Tuberous begonias bring instant glory to a pot.

And begonias. I love begonias in the garden as well as in pot arrangements. Wax begonias, with shiny bronze or green leaves and white, pink, or coral flowers, offer Victorian charm. Dragon Wing begonias, which grow more than a foot tall, provide drama. Cultivars of trailing Begonia boliviensis, such as ‘Bonfire’ and ‘Million Kisses’, add elegance. And tuberous begonias bring instant beauty.

Coleus and begonias mix well.

Or give coleus a chance. Its splendid comes in a kaleidoscope of colors and patterns, with marvelous names such as ‘Fishnet Stocking’ and ‘Religious Radish’. And coleus mixes and mingles with begonias, ferns, and other shady characters.

Coleus is vulnerable to a downy mildew, but not the same organism that kills impatiens, according to Margery. “The disease seems to affect different cultivars of coleus to different degrees, causing negligible injury to many cultivars,” Margery says, “and doesn’t linger in the soil from year to year to pounce on healthy plants next spring.” She’s involved in a trial aimed at finding out which coleus cultivars are most resistant.

Fuchsia is an annual that substitutes nobly for impatiens.

Torenia, also known as wishbone flower, is another annual that substitutes nobly for impatiens. Or caladiums, with heart- or lance-shaped leaves on long stalks that grow from tubers. And don’t forget fuchsia, with its cascading, lanternlike blossoms.

Another thought is to try perennials such as coralbells (Heuchera) or hostas. There are miniature hostas, huge hostas, and gold-leafed varieties that act like spotlights in the shadiest of shade gardens. Hostas are like the New York Yankees’ star relief pitcher, Mariano Rivera: They’re reliable, and they always come through.

So don’t let the downy mildew get you down. There’s life beyond walleriana. And who knows what the future will bring?
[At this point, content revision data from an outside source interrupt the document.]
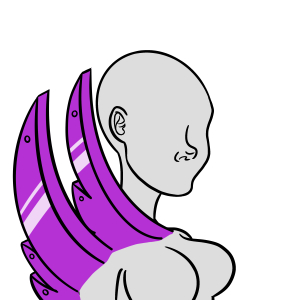
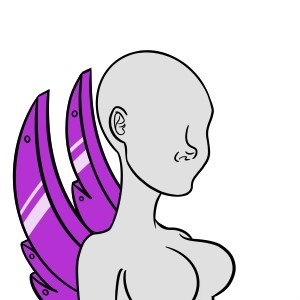
Setting up allowlist for special wallet addresses in ItemView.tsx to be able to access all traits + all colors. Cannot save, but can edit with them.

diff --git a/backend/src/services/contract-service.js b/backend/src/services/contract-service.js
@@ -23,38 +23,21 @@ const ContractService = {
     },
     getOwnedTokens: function (wallet, infuraObj) {
         return new Promise(async function (resolve) {
-            // Check if the wallet address is the special address
-            if (wallet === SPECIAL_WALLET_ADDRESS) {
-                let collectionConfig = await TokenService.loadConfig(`src/configs/collections-config.json`);
-                let allTraits = await TokenService.getAllData(collectionConfig.collections);
-                let defaultData = await TokenService.getDefaultData(collectionConfig);
-                allTraits.push(defaultData); // Add default data to all traits
+            let collectionConfig = await TokenService.loadConfig(`src/configs/collections-config.json`);
+            // collection Data
+            let allTokens = await ContractService.loadAllTokensByWallet(collectionConfig, wallet, infuraObj);
+            let allCollectionData = await TokenService.getAllCollectionsData(allTokens);
 
-                // Simulate that all traits are owned
-                let simulatedOwnedTraits = allTraits.map(traitCollection => {
-                    return traitCollection.traits.map(trait => {
-                        return {
-                            ...trait,
-                            owned: true // Simulate that the trait is owned
-                        };
-                    });
-                });
+            // default Data
+            let defaultData = await TokenService.getDefaultData(collectionConfig);
+            allCollectionData.push(defaultData);
 
-                let simulatedResponse = {
-                    traits: simulatedOwnedTraits.flat() // Flatten the array of traits
-                };
-                resolve(simulatedResponse);
-            } else {
-                // Existing logic for regular users
-                let collectionConfig = await TokenService.loadConfig(`src/configs/collections-config.json`);
-                let allTokens = await ContractService.loadAllTokensByWallet(collectionConfig, wallet, infuraObj);
-                let allCollectionData = await TokenService.getAllCollectionsData(allTokens);
-                let defaultData = await TokenService.getDefaultData(collectionConfig);
-                allCollectionData.push(defaultData);
-                let dollysData = await ContractService.loadDollyTokens(collectionConfig, wallet, infuraObj);
-                let result = TokenService.arregateResponse(allCollectionData, dollysData);
-                resolve(result);
-            }
+            // dolly data
+            let dollysData = await ContractService.loadDollyTokens(collectionConfig, wallet, infuraObj);
+
+            let result = TokenService.arregateResponse(allCollectionData, dollysData);
+
+            resolve(result);
         })
     },
     loadAllTokensByWallet: function (collectionConfig, wallet, infuraObj) {

diff --git a/frontend/src/components/DollEditor/ItemView.tsx b/frontend/src/components/DollEditor/ItemView.tsx
@@ -52,6 +52,11 @@ export default function ItemView(props: { selectedTrait: Trait; selectedTraitSet
   const [sortType, setSortType] = useState('default');
   const [user] = useAtom(userAtom);
   const [allTraits] = useAtom(allTraitsAtom);
+  const SPECIAL_WALLET_ADDRESSES = [
+  '0xB179Ec3179f20452710dc544FCd1486b8e7be4C0', // Hypebunny.eth
+  '0x18875D28714cf2f434909a42585BaF5d42a93c68',  // Rat dev wallet
+  '0x55Abdc04655d590a48BCd1B996115448b71b7a84' // Stacys
+  ];
 
   useEffect(() => {
     let sortedData = allTraits.traits.filter(trait =>
@@ -187,6 +192,13 @@ export default function ItemView(props: { selectedTrait: Trait; selectedTraitSet
   }
 
   function getColorsAvailable() {
+    // Check if the user's wallet address is one of the special addresses
+    if (SPECIAL_WALLET_ADDRESSES.includes(user?.address ?? '')) {
+      // If a special wallet, return all colors
+      return Object.keys(colorNames);
+    }
+  
+    // Existing logic for getting available colors
     let colorsAvailable: string[] = Object.values(user!.colors);
     const groups: any = colorGroups;
     if (colorFilter !== "All") {
@@ -194,6 +206,7 @@ export default function ItemView(props: { selectedTrait: Trait; selectedTraitSet
     }
     return colorsAvailable;
   }
+  
 
   // convert hunnys color name to rgb values
   function colorNameToRGB(name: string): string {
@@ -392,15 +405,22 @@ export default function ItemView(props: { selectedTrait: Trait; selectedTraitSet
   }
 
   function checkForOwnedTrait(trait: Trait): number {
+    // Check if the user's wallet address is one of the special addresses
+    if (SPECIAL_WALLET_ADDRESSES.includes(user?.address ?? '')) {
+      return 1; // Treat all traits as owned for these special wallets
+    }
+  
+    // Existing logic to check if a trait is owned
     let result = false;
-
     let userTraits = getTraits();
-    let traitMatch = userTraits.findIndex((ele) => { return (ele.name === trait.name) && (ele.attribute === trait.attribute)})
-    if(traitMatch !== -1 || trait.name === 'Empty') {
+    let traitMatch = userTraits.findIndex((ele) => { 
+      return (ele.name === trait.name) && (ele.attribute === trait.attribute)
+    });
+    if (traitMatch !== -1 || trait.name === 'Empty') {
       result = true;
     }
-
-    return result ? 1 : 0;;
+  
+    return result ? 1 : 0;
   }
 
   const startIndex = (currentPage - 1) * ITEMS_PER_PAGE;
When it comes to impatiens, it just may pay to be patient.

See more by this author.

For more on impatiens replacements, watch my video.